ADA Policy (from Office of AccessABILITY)

In compliance with the American Disability Act of 1990 (ADA) and with Section 504 of the Rehabilitation Act of 1973, Hunter College is committed to ensuring educational parity and accommodations for all students with documented disabilities and/or medical conditions. It is recommended that all students with documented disabilities (Emotional, Medical, Physical, and/or Learning) consult the Office of AccessABILITY, located in Room E1214B, to secure necessary academic accommodations.

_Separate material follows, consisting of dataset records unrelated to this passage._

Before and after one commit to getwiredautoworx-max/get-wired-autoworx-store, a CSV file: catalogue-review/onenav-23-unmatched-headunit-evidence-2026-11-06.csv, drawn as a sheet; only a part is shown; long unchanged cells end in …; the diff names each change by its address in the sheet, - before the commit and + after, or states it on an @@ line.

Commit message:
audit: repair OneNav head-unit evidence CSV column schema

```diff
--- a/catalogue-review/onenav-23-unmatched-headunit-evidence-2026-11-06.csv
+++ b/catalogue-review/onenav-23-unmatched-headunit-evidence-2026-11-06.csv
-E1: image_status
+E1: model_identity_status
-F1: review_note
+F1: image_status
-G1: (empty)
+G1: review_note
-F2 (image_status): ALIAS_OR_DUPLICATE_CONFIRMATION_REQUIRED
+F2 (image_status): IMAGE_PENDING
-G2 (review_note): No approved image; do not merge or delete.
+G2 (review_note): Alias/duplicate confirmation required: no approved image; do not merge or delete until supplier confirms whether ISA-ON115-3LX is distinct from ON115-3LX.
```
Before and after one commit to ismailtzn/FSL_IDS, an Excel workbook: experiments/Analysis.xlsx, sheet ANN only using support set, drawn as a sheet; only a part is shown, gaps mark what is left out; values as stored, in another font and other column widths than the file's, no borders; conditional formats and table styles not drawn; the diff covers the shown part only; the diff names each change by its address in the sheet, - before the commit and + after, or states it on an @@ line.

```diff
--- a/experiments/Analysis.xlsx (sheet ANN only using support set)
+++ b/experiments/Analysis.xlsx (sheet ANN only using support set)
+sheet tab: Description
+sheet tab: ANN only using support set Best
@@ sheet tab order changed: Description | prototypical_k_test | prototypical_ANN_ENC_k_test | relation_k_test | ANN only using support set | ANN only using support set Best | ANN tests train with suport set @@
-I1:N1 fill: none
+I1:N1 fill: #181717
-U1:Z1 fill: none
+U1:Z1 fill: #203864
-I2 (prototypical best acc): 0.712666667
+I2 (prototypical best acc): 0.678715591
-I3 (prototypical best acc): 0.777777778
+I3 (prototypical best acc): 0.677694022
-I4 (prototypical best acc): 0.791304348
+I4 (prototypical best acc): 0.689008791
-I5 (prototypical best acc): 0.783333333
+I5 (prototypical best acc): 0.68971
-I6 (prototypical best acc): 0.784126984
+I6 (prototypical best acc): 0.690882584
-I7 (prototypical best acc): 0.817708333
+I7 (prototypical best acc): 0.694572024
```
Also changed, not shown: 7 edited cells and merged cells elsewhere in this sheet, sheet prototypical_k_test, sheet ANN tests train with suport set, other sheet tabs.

For further information and assistance, please call: (212) 772- 4857 or (212) 650-3230.

Calendar for Spring 2016

F, Jan 29

F Feb 12

W Mar 23

F Mar 25

Apr 22, 26, 29

T May 17

First class

No class

Class, Friday schedule

No class

No classes, Spring recess

Last class

Syllabus Change Policy

Except for changes that substantially affect implementation of the evaluation (grading) statement, this syllabus is a guide for the course and is subject to change with advance notice. These changes will be announced in class and via Blackboard.

Course outline (Order subject to change. See BB for a weekly schedule)


Lecture topics:

Week 1

Introduction, Ch 1.

Week 2

Maps and GIS Ch.1

Week 3

Landforms Ch.2

Week 4

Weather and climate. Global climate change. Ch.3

Biochemical cycles and the biosphere Ch. 4

Week 5

Exam 1

Week 6

Earth resources and environmental protection Ch 5

Week 7

Population and migration Ch 6

Week 8

Cultural geography Ch 7

Week 9

Languages and religion Ch 8

Week 10

Exam 2

Week 11

Food and agriculture Ch 9

Week 12

Cities and urbanization Ch 10

Week 13

Economy and development Ch 12

Week 14

A world of states. Political geography Ch 11

Final exam


Using atlas to find geographic objects

There are at least two ways to find place names in an atlas when preparing for map quizzes:

1. If you know that the Appalachian Mountains are in North America but are not sure about their precise location.

Go to the table of contents, find the page number for the regional map of North America, and look for the Appalachians on this map. To find a smaller mountain range such as Green Mountains in the state of Vermont, you need a more detailed regional map of the North-Eastern United States.

2. If you do not know at all where the Appalachians are or when you are short on time.

Go to the Index section of the Atlas. In this section, all placenames are listed alphabetically with an indication of a page number of the map that best depicts this place. Find the Appalachians in the index, go to the indicated page, and look for this mountain range on this map.

3. You can use on-line atlases and maps, of course. But remember they are not as comprehensive as printed maps. Also, do not forget to zoom out to get a bigger view of where on Earth :) different geographic objects (rivers, states, cities, mountains) are.

Top of page


World flags    

Measurement systems (US custom to metric conversion).

Geologic time table

Link to Chernobyl photo trip http://www.angelfire.com/extreme4/kiddofspeed/

The story of stuff by Annie Leonard http://www.storyofstuff.com/